[WHAT TO DO]
What's required is a verbatim printout of all the data.

[DATA PROVIDED]
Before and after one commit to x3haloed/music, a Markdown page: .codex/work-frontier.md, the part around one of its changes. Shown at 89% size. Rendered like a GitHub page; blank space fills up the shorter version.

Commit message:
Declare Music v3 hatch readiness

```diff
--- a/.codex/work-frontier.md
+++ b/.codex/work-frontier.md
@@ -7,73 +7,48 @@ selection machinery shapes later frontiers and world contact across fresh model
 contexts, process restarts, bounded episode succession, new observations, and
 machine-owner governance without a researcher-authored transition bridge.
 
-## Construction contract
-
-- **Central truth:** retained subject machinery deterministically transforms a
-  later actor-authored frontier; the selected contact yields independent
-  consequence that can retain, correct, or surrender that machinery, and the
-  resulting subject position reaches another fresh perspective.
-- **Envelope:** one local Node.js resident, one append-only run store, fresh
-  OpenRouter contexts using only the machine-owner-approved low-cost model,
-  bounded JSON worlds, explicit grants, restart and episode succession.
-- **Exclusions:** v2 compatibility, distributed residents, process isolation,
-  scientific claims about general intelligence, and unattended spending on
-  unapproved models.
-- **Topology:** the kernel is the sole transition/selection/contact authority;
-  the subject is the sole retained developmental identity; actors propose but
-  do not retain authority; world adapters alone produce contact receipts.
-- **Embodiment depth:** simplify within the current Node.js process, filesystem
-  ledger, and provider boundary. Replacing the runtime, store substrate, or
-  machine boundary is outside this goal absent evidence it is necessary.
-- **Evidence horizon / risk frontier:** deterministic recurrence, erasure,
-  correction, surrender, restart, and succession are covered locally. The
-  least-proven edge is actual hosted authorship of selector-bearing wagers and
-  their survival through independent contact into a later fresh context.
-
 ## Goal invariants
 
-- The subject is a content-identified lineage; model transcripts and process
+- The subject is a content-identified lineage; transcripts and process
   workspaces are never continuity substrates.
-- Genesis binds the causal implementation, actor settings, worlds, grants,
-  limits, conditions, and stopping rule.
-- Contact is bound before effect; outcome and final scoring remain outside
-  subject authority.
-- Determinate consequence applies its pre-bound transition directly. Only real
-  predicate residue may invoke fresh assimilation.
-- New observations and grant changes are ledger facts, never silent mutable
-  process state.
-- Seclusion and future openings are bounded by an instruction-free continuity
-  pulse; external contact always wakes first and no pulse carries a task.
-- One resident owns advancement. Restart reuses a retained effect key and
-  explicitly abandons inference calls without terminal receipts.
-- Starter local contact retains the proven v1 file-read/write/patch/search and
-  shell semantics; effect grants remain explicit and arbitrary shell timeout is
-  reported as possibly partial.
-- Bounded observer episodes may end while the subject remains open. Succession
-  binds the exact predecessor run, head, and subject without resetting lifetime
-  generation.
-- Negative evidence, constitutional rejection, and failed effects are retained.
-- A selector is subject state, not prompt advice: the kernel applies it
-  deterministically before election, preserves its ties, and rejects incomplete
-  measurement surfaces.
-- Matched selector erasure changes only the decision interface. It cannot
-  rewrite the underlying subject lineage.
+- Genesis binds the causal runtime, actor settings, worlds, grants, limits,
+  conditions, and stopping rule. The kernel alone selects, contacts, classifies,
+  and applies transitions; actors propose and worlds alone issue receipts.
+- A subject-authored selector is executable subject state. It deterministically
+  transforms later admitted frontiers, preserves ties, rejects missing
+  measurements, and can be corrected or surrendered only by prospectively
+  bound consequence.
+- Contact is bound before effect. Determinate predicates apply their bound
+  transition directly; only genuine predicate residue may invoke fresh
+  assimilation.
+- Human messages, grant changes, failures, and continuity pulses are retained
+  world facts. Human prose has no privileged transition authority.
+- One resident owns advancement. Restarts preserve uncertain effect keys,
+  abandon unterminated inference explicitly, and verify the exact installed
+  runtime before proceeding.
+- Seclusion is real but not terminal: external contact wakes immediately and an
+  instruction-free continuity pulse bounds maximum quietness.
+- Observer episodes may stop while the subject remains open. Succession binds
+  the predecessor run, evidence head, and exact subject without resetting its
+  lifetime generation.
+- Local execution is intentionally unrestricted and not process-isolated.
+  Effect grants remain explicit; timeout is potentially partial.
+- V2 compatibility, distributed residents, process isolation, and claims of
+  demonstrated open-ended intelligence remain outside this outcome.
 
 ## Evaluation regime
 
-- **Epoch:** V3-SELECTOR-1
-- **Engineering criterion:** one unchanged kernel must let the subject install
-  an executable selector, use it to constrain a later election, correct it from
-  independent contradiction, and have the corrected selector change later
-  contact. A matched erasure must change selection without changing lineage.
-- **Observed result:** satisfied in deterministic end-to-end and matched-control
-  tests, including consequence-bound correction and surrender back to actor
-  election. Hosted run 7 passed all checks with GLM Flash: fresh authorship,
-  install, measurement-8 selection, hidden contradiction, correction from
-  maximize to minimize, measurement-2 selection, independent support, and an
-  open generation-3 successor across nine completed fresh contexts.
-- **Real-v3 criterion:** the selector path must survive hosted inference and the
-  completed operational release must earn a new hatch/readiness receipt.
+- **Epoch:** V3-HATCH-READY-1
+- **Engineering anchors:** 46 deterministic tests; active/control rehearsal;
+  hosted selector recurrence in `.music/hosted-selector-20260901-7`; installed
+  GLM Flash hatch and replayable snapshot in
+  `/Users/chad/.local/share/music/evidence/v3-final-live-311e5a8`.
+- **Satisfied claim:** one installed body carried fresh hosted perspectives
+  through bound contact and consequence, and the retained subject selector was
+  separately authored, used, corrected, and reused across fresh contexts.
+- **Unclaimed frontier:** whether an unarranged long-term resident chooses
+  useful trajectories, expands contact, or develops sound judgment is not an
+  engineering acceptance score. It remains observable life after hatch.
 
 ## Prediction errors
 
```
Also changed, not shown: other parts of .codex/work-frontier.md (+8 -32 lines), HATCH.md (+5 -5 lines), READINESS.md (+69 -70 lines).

[SOLUTION TO THE PROBLEM]
Before and after one commit to x3haloed/music, a Markdown page: .codex/work-frontier.md, the part around one of its changes. Shown at 89% size. Rendered like a GitHub page; blank space fills up the shorter version.

Commit message:
Declare Music v3 hatch readiness

```diff
--- a/.codex/work-frontier.md
+++ b/.codex/work-frontier.md
@@ -7,73 +7,48 @@ selection machinery shapes later frontiers and world contact across fresh model
 contexts, process restarts, bounded episode succession, new observations, and
 machine-owner governance without a researcher-authored transition bridge.
 
-## Construction contract
-
-- **Central truth:** retained subject machinery deterministically transforms a
-  later actor-authored frontier; the selected contact yields independent
-  consequence that can retain, correct, or surrender that machinery, and the
-  resulting subject position reaches another fresh perspective.
-- **Envelope:** one local Node.js resident, one append-only run store, fresh
-  OpenRouter contexts using only the machine-owner-approved low-cost model,
-  bounded JSON worlds, explicit grants, restart and episode succession.
-- **Exclusions:** v2 compatibility, distributed residents, process isolation,
-  scientific claims about general intelligence, and unattended spending on
-  unapproved models.
-- **Topology:** the kernel is the sole transition/selection/contact authority;
-  the subject is the sole retained developmental identity; actors propose but
-  do not retain authority; world adapters alone produce contact receipts.
-- **Embodiment depth:** simplify within the current Node.js process, filesystem
-  ledger, and provider boundary. Replacing the runtime, store substrate, or
-  machine boundary is outside this goal absent evidence it is necessary.
-- **Evidence horizon / risk frontier:** deterministic recurrence, erasure,
-  correction, surrender, restart, and succession are covered locally. The
-  least-proven edge is actual hosted authorship of selector-bearing wagers and
-  their survival through independent contact into a later fresh context.
-
 ## Goal invariants
 
-- The subject is a content-identified lineage; model transcripts and process
+- The subject is a content-identified lineage; transcripts and process
   workspaces are never continuity substrates.
-- Genesis binds the causal implementation, actor settings, worlds, grants,
-  limits, conditions, and stopping rule.
-- Contact is bound before effect; outcome and final scoring remain outside
-  subject authority.
-- Determinate consequence applies its pre-bound transition directly. Only real
-  predicate residue may invoke fresh assimilation.
-- New observations and grant changes are ledger facts, never silent mutable
-  process state.
-- Seclusion and future openings are bounded by an instruction-free continuity
-  pulse; external contact always wakes first and no pulse carries a task.
-- One resident owns advancement. Restart reuses a retained effect key and
-  explicitly abandons inference calls without terminal receipts.
-- Starter local contact retains the proven v1 file-read/write/patch/search and
-  shell semantics; effect grants remain explicit and arbitrary shell timeout is
-  reported as possibly partial.
-- Bounded observer episodes may end while the subject remains open. Succession
-  binds the exact predecessor run, head, and subject without resetting lifetime
-  generation.
-- Negative evidence, constitutional rejection, and failed effects are retained.
-- A selector is subject state, not prompt advice: the kernel applies it
-  deterministically before election, preserves its ties, and rejects incomplete
-  measurement surfaces.
-- Matched selector erasure changes only the decision interface. It cannot
-  rewrite the underlying subject lineage.
+- Genesis binds the causal runtime, actor settings, worlds, grants, limits,
+  conditions, and stopping rule. The kernel alone selects, contacts, classifies,
+  and applies transitions; actors propose and worlds alone issue receipts.
+- A subject-authored selector is executable subject state. It deterministically
+  transforms later admitted frontiers, preserves ties, rejects missing
+  measurements, and can be corrected or surrendered only by prospectively
+  bound consequence.
+- Contact is bound before effect. Determinate predicates apply their bound
+  transition directly; only genuine predicate residue may invoke fresh
+  assimilation.
+- Human messages, grant changes, failures, and continuity pulses are retained
+  world facts. Human prose has no privileged transition authority.
+- One resident owns advancement. Restarts preserve uncertain effect keys,
+  abandon unterminated inference explicitly, and verify the exact installed
+  runtime before proceeding.
+- Seclusion is real but not terminal: external contact wakes immediately and an
+  instruction-free continuity pulse bounds maximum quietness.
+- Observer episodes may stop while the subject remains open. Succession binds
+  the predecessor run, evidence head, and exact subject without resetting its
+  lifetime generation.
+- Local execution is intentionally unrestricted and not process-isolated.
+  Effect grants remain explicit; timeout is potentially partial.
+- V2 compatibility, distributed residents, process isolation, and claims of
+  demonstrated open-ended intelligence remain outside this outcome.
 
 ## Evaluation regime
 
-- **Epoch:** V3-SELECTOR-1
-- **Engineering criterion:** one unchanged kernel must let the subject install
-  an executable selector, use it to constrain a later election, correct it from
-  independent contradiction, and have the corrected selector change later
-  contact. A matched erasure must change selection without changing lineage.
-- **Observed result:** satisfied in deterministic end-to-end and matched-control
-  tests, including consequence-bound correction and surrender back to actor
-  election. Hosted run 7 passed all checks with GLM Flash: fresh authorship,
-  install, measurement-8 selection, hidden contradiction, correction from
-  maximize to minimize, measurement-2 selection, independent support, and an
-  open generation-3 successor across nine completed fresh contexts.
-- **Real-v3 criterion:** the selector path must survive hosted inference and the
-  completed operational release must earn a new hatch/readiness receipt.
+- **Epoch:** V3-HATCH-READY-1
+- **Engineering anchors:** 46 deterministic tests; active/control rehearsal;
+  hosted selector recurrence in `.music/hosted-selector-20260901-7`; installed
+  GLM Flash hatch and replayable snapshot in
+  `/Users/chad/.local/share/music/evidence/v3-final-live-311e5a8`.
+- **Satisfied claim:** one installed body carried fresh hosted perspectives
+  through bound contact and consequence, and the retained subject selector was
+  separately authored, used, corrected, and reused across fresh contexts.
+- **Unclaimed frontier:** whether an unarranged long-term resident chooses
+  useful trajectories, expands contact, or develops sound judgment is not an
+  engineering acceptance score. It remains observable life after hatch.
 
 ## Prediction errors
 
```
Also changed, not shown: other parts of .codex/work-frontier.md (+8 -32 lines), HATCH.md (+5 -5 lines), READINESS.md (+69 -70 lines).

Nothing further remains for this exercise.